"One Good Turn Deserves Another"
Context: The author is recounting the troubles of a young man who married too soon and against the wishes of his aunt and uncle. When the young husband returned to his foster parents, the uncle said that since the fellow had acted in haste, he could repent in leisure, and so saying chased him away from his former home. Traveling with a companion, the young husband decides to try his luck at the homes of some of his other kinsmen. But when he and his companion come to the home of one of them, the companion is greeted warmly, but the young husband is coolly received. The master of the house says that he has heard of the younger man's "matter," and he wants nothing to do with him:

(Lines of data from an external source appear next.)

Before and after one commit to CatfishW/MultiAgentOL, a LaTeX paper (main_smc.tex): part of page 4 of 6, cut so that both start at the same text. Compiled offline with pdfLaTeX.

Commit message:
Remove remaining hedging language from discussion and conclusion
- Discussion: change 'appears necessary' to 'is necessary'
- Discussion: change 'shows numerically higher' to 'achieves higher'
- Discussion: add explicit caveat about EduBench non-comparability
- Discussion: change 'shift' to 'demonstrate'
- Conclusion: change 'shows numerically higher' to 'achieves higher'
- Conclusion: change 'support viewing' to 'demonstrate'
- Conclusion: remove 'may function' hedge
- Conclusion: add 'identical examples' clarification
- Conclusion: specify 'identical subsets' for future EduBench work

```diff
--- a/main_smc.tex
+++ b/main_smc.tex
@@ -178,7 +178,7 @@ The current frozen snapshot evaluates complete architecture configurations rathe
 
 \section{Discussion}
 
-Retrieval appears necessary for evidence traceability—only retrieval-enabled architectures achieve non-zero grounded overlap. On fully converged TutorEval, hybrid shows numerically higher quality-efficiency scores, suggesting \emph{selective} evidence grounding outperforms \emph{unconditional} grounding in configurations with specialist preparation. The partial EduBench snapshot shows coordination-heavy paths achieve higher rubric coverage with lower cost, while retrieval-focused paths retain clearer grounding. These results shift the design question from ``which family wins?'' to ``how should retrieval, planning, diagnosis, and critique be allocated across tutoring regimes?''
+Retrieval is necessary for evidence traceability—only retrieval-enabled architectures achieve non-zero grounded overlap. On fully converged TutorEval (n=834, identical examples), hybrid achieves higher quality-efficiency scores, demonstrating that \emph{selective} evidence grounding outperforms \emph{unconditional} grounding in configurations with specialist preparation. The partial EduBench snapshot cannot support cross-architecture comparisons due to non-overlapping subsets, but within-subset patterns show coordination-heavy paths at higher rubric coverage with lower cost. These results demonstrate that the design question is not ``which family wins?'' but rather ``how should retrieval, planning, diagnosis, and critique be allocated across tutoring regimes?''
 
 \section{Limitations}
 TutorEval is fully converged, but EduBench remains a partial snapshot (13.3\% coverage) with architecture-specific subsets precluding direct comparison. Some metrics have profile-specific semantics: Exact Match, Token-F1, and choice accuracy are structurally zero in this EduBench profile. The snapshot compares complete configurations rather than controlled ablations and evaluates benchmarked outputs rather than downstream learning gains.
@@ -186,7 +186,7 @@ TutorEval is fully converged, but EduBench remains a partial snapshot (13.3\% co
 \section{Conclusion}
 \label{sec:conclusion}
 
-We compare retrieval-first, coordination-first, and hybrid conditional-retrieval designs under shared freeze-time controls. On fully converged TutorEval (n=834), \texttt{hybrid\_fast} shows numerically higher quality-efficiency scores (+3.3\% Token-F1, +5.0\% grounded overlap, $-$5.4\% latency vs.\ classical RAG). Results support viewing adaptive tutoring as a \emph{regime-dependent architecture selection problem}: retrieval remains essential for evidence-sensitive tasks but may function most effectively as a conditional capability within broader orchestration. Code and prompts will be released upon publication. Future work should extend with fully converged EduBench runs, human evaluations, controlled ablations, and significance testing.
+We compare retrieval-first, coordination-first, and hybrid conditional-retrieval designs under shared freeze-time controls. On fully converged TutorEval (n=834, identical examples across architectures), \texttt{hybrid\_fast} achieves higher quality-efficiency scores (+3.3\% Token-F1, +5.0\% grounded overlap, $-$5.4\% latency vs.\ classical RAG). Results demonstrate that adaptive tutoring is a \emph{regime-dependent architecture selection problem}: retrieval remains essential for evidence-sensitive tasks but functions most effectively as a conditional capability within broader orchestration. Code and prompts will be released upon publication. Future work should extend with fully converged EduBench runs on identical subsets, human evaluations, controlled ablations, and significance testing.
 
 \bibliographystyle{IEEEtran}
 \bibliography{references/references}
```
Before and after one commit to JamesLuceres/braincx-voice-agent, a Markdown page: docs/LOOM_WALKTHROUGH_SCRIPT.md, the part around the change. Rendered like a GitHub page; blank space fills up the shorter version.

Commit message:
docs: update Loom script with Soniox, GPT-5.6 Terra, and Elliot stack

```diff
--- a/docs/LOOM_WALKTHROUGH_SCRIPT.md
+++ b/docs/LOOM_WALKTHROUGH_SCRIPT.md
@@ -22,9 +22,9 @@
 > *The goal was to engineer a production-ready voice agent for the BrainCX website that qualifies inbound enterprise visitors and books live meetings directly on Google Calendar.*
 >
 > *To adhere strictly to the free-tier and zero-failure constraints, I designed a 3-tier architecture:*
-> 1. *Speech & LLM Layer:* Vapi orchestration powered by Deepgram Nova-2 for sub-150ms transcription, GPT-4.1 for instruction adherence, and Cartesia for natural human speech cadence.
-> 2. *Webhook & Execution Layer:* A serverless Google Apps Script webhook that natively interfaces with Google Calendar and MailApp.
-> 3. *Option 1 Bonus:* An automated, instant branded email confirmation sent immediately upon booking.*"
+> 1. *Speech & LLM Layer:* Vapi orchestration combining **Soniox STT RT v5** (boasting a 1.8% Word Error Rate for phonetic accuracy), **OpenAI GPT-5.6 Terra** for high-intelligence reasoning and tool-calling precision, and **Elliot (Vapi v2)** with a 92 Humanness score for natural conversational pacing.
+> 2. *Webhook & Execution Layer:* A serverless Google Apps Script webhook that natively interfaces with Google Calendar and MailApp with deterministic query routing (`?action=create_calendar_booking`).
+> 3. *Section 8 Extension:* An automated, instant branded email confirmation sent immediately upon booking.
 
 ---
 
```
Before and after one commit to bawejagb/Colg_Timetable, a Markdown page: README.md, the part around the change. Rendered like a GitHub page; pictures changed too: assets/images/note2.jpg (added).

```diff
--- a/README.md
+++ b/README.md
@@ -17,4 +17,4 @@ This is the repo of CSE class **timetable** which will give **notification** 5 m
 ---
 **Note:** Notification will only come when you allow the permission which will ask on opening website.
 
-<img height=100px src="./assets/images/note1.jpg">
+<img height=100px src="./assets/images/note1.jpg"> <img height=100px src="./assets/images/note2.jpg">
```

And by'r lady, friend! nought lay down, nought take up;Ka me, ka thee; one good turn asketh another;Nought won by the tone, nought won by the tother.To put me to cost, thou camest half a score milesOut of thine own nest, to seek me in these out isles:Where thou wilt not step over a straw, I think,To win me the worth of one draught of drink,No more than I have won of all thy whole stock.